___ RECORDS TO USE

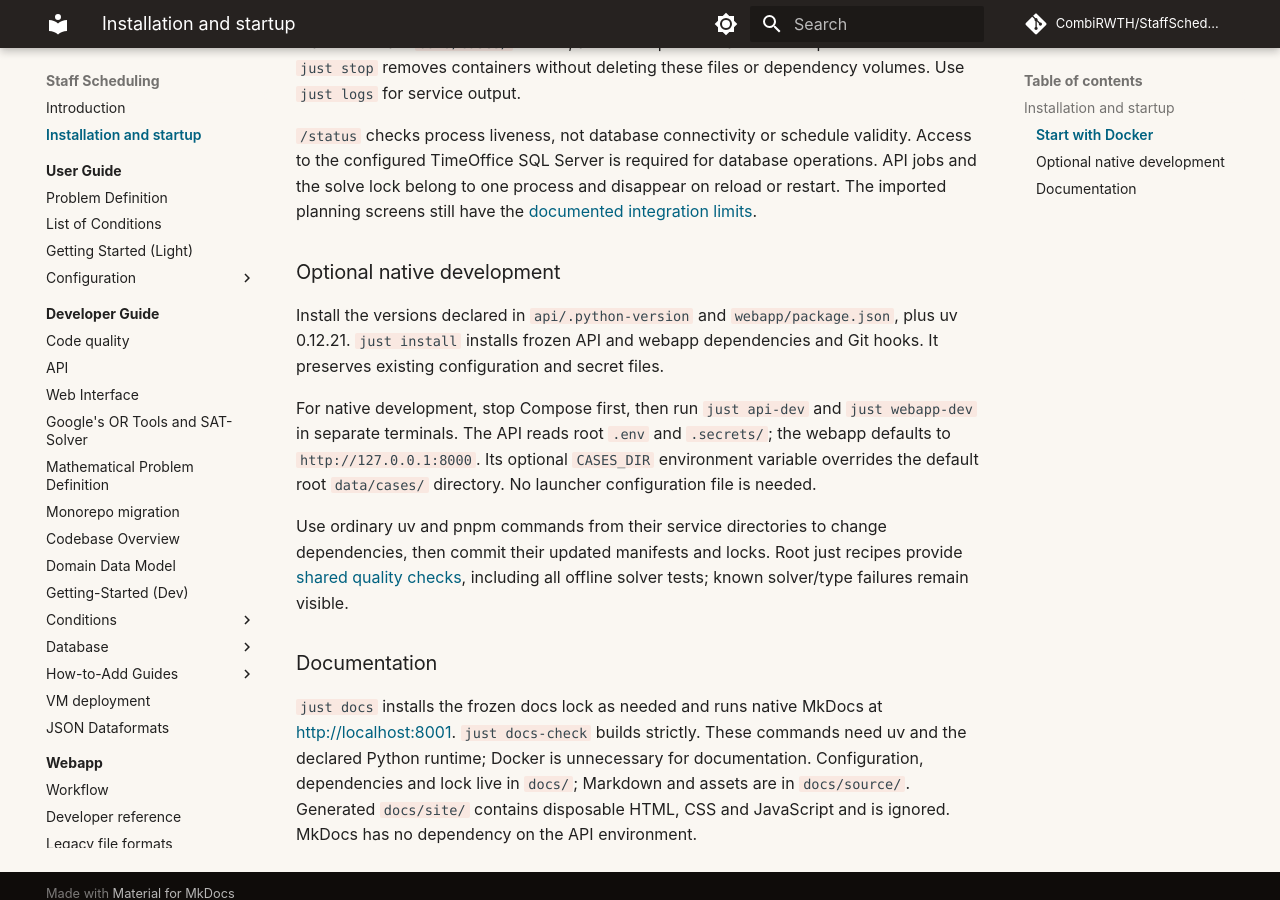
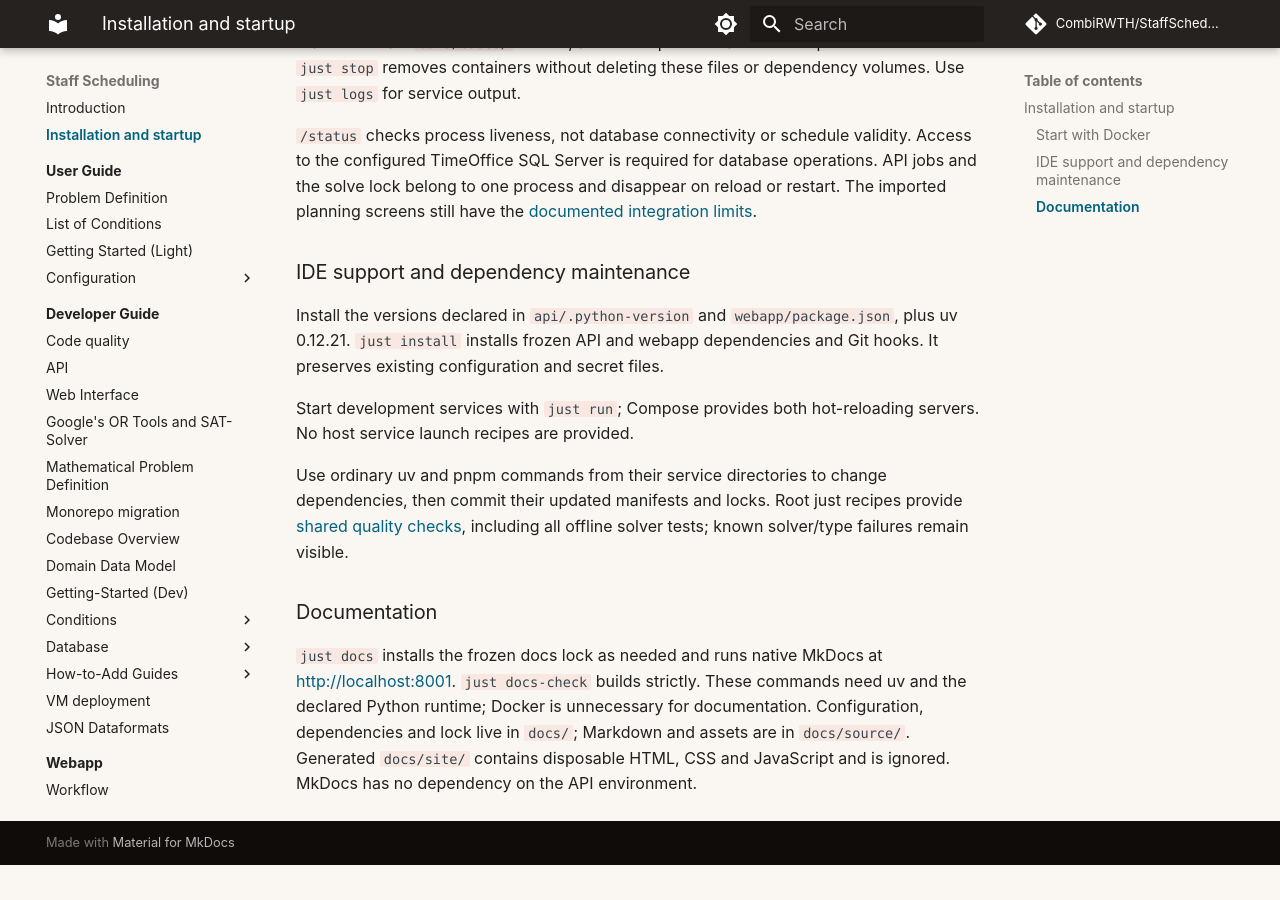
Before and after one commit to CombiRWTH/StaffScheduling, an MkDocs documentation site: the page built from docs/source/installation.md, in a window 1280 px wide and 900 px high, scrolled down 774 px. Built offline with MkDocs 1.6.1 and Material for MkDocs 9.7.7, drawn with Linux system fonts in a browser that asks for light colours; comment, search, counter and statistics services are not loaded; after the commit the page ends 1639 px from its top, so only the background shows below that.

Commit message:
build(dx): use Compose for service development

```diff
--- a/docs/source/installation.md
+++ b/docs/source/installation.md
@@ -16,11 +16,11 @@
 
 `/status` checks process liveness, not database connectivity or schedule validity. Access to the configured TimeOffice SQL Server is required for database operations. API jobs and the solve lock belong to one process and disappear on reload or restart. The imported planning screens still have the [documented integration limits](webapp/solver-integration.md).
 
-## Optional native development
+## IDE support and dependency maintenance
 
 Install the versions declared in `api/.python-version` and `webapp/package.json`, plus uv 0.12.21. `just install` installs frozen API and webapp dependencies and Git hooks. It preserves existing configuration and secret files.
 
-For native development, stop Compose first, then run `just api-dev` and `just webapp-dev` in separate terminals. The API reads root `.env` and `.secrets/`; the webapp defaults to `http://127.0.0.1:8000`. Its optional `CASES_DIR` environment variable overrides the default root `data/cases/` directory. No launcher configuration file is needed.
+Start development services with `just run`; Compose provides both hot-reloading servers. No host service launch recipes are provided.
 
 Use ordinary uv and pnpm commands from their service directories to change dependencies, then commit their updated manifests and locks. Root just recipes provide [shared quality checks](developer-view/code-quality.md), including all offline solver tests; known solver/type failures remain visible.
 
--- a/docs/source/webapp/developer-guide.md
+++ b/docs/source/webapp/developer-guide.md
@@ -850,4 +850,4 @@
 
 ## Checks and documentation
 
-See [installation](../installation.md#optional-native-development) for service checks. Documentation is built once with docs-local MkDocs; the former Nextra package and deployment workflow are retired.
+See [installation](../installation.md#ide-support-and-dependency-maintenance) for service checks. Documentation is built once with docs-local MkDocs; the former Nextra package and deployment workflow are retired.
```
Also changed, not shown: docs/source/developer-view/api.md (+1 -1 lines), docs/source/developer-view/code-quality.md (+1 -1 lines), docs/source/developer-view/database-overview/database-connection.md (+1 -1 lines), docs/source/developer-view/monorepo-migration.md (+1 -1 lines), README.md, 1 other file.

______

* [WHAT YOU WILL DO] Your answer must be a copy of every line in the data above that holds the string "services".

* [SOLUTION TO THIS PROBLEM]
Before and after one commit to CombiRWTH/StaffScheduling, an MkDocs documentation site: the page built from docs/source/installation.md, in a window 1280 px wide and 900 px high, scrolled down 774 px. Built offline with MkDocs 1.6.1 and Material for MkDocs 9.7.7, drawn with Linux system fonts in a browser that asks for light colours; comment, search, counter and statistics services are not loaded; after the commit the page ends 1639 px from its top, so only the background shows below that.
+Start development services with `just run`; Compose provides both hot-reloading servers. No host service launch recipes are provided.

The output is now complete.